# Directions for this task
Search the entries below for the word "header", then copy each line in which it is found.

::: Given entries :::

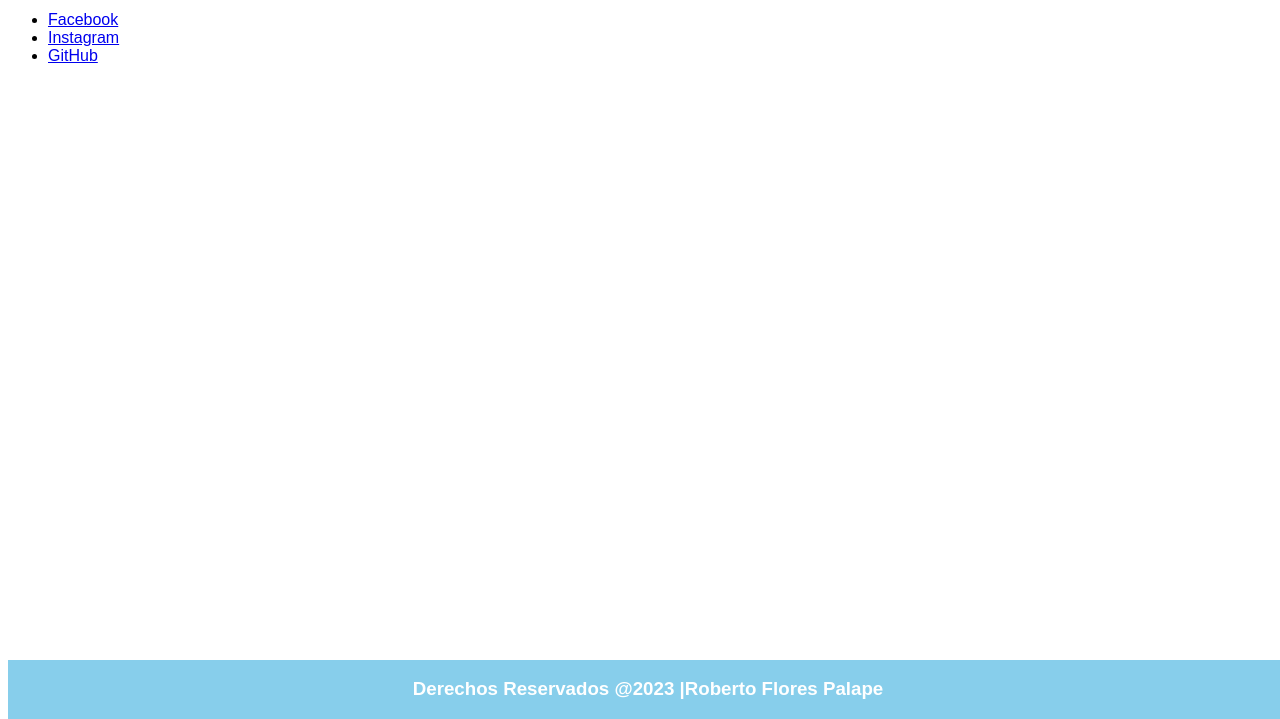
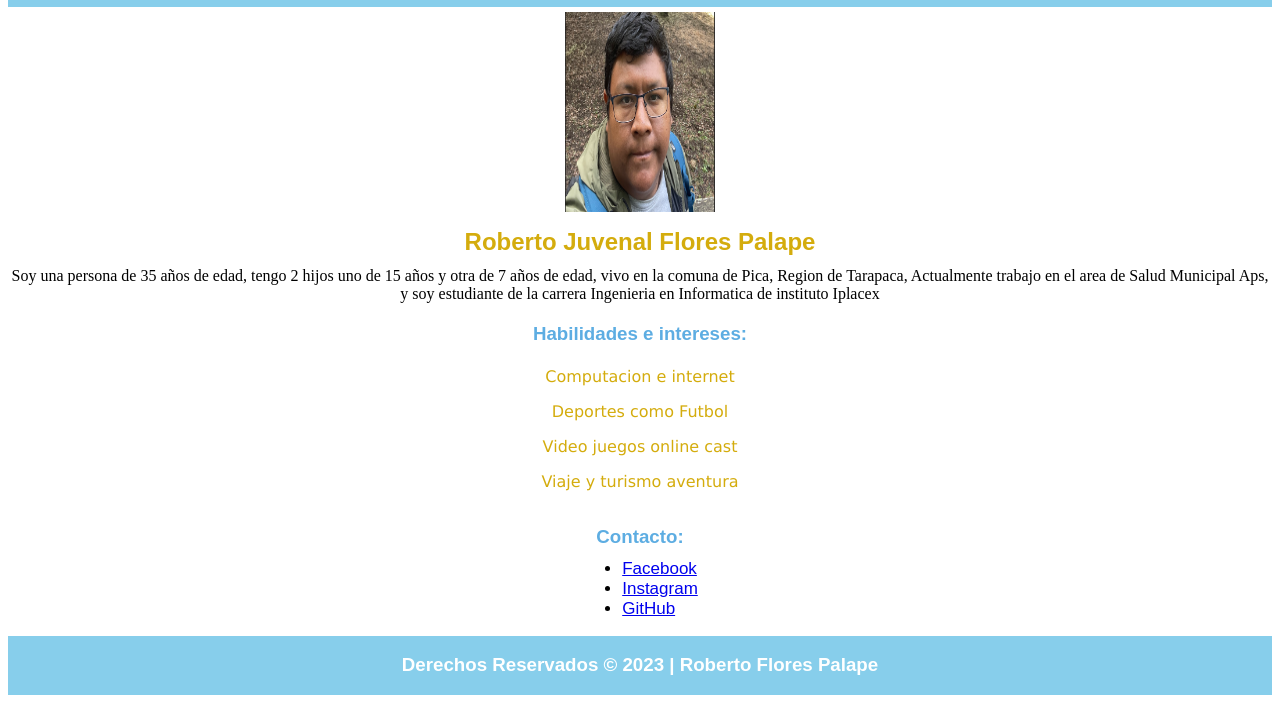
Before and after one commit to Milencolero/evaluaci-n-01, a plain HTML site: page public_html/index.html in a window 1280 px wide. Shown: the part 81-800 px from the top of the page. Drawn offline with Linux system fonts and the light colour scheme.

Commit message:
prueba terminada final

```diff
--- a/public_html/index.html
+++ b/public_html/index.html
@@ -8,25 +8,47 @@
     <body>
         <header>
             <div id="encabezado">
-                <h2> MI PERFIL PERSONAL</h2>
+                <h1> MI PERFIL PERSONAL</h1>
             </div>
         </header>
 
+        <div class="fotoclass">
+            <img class="fotoperfil" src="foto.jpg" alt="" >
+        </div>
+
+
+        <div id="nombre">
+            <h2>Roberto Juvenal Flores Palape</h2>
+        </div>
+        <div class="descripcion">
+            <p> Soy una persona de 35 años de edad, tengo 2 hijos uno de 15 años y
+                otra de 7 años de edad, vivo en la comuna de Pica, Region de Tarapaca, Actualmente trabajo en el area de Salud
+                Municipal Aps, y soy estudiante de la carrera Ingenieria en Informatica de instituto Iplacex
+            </p>
+        </div>
+        <div class="habilidad">
+            <h3> Habilidades e intereses:</h3>
+        </div>
+        <div class="habilidadclass">
+            <p>Computacion e internet  </p>
+            <p>Deportes como Futbol    </p>
+            <p>Video juegos online cast</p>
+            <p>Viaje y turismo aventura</p>
+       </div>
+       <div class="contacto">
+        <h3> Contacto:</h3>
+       </div>
+        <div class="linksclass">
+                <ul>
+                    <li><a class="links" href="https://web.facebook.com/?_rdc=1&_rdr"> Facebook </a></li>
+                    <li><a class="links" href="https://www.instagram.com/"> Instagram </a></li>
+                    <li><a class="links" href="https://github.com/Milencolero/evaluaci-n-01.git"> GitHub </a></li>
+                </ul>
+        </div>
         <footer>
-            <div id="footer">
-                 <h3> Derechos Reservados @2023 |Roberto Flores Palape</h2>
+            <div>
+                 <h3 id="derechos"> Derechos Reservados © 2023 | Roberto Flores Palape </h3>
             </div>
         </footer>
-
-        <div id="links">
-                <ul>
-                    <li><a href="www.facebook.com"> Facebook </a></li>
-                    <li><a href="www.instagram.com"> Instagram </a></li>
-                    <li><a href="#"> GitHub </a></li>
-                </ul>
-        </div>
     </body>
-
-
-
 </html>
--- a/public_html/styles.css
+++ b/public_html/styles.css
@@ -1,5 +1,4 @@
 header    {
-    width: 100%;
     font-family:sans-serif;
     justify-content: center;
     display: flex;
@@ -7,17 +6,73 @@ header    {
 }
 #encabezado{
     color: white;
+    font-family:sans-serif;
 }
 
-body {
-    font-family: Arial, helvetica, sans-serif;
-}
-#footer{
+footer{
+    font-family:sans-serif;
     justify-content: center;
-    color: white;
     display: flex;
     background-color: #87CEEB;
-    position:absolute;
     bottom: 0;
     width: 100%;
 }
+#derechos{
+    color: white;
+}
+.fotoclass {
+    display: flex;
+    justify-content: center;
+
+}
+.fotoperfil{
+    align-content: center;
+    width: 150px;
+    height: 200px;
+    margin-top: 5px;
+}
+.descripcion{
+    display: flex;
+    margin-top: -25px;
+    text-align: center;
+    font-family:'Times New Roman', Times, serif;
+}
+.habilidad{
+    font-family:sans-serif;
+    margin-top: -14px;
+    display: flex;
+    justify-content: center;
+    color: #5DADE2;
+}
+.habilidadclass{
+    font-family: Verdana, Geneva, Tahoma, sans-serif;
+    margin-top: -13px;
+    text-align: center;
+    color: #D4AC0D;
+}
+.contacto{
+    font-family:sans-serif;
+    display: flex;
+    justify-content: center;
+    color: #5DADE2;
+}
+#nombre {
+    display: flex;
+    margin-top: -4px;
+    justify-content: center;
+    font-family: Arial, Helvetica, sans-serif;
+    color: #D4AC0D;
+
+}
+.linksclass{
+    margin-top: -25px;
+    font-family: Arial, Helvetica, sans-serif;
+    font-size: 17px;
+    display: flex;
+    align-content: center;
+    justify-content: center;
+}
+.links:hover{
+   color: #C0392B;
+   display: flex;
+}
```
Also changed, not shown: public_html/foto.jpg (renamed from public_html/foto.jpeg).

:::

# Completed exercise
         <header>
         </header>
 header    {
@@ -7,17 +6,73 @@ header    {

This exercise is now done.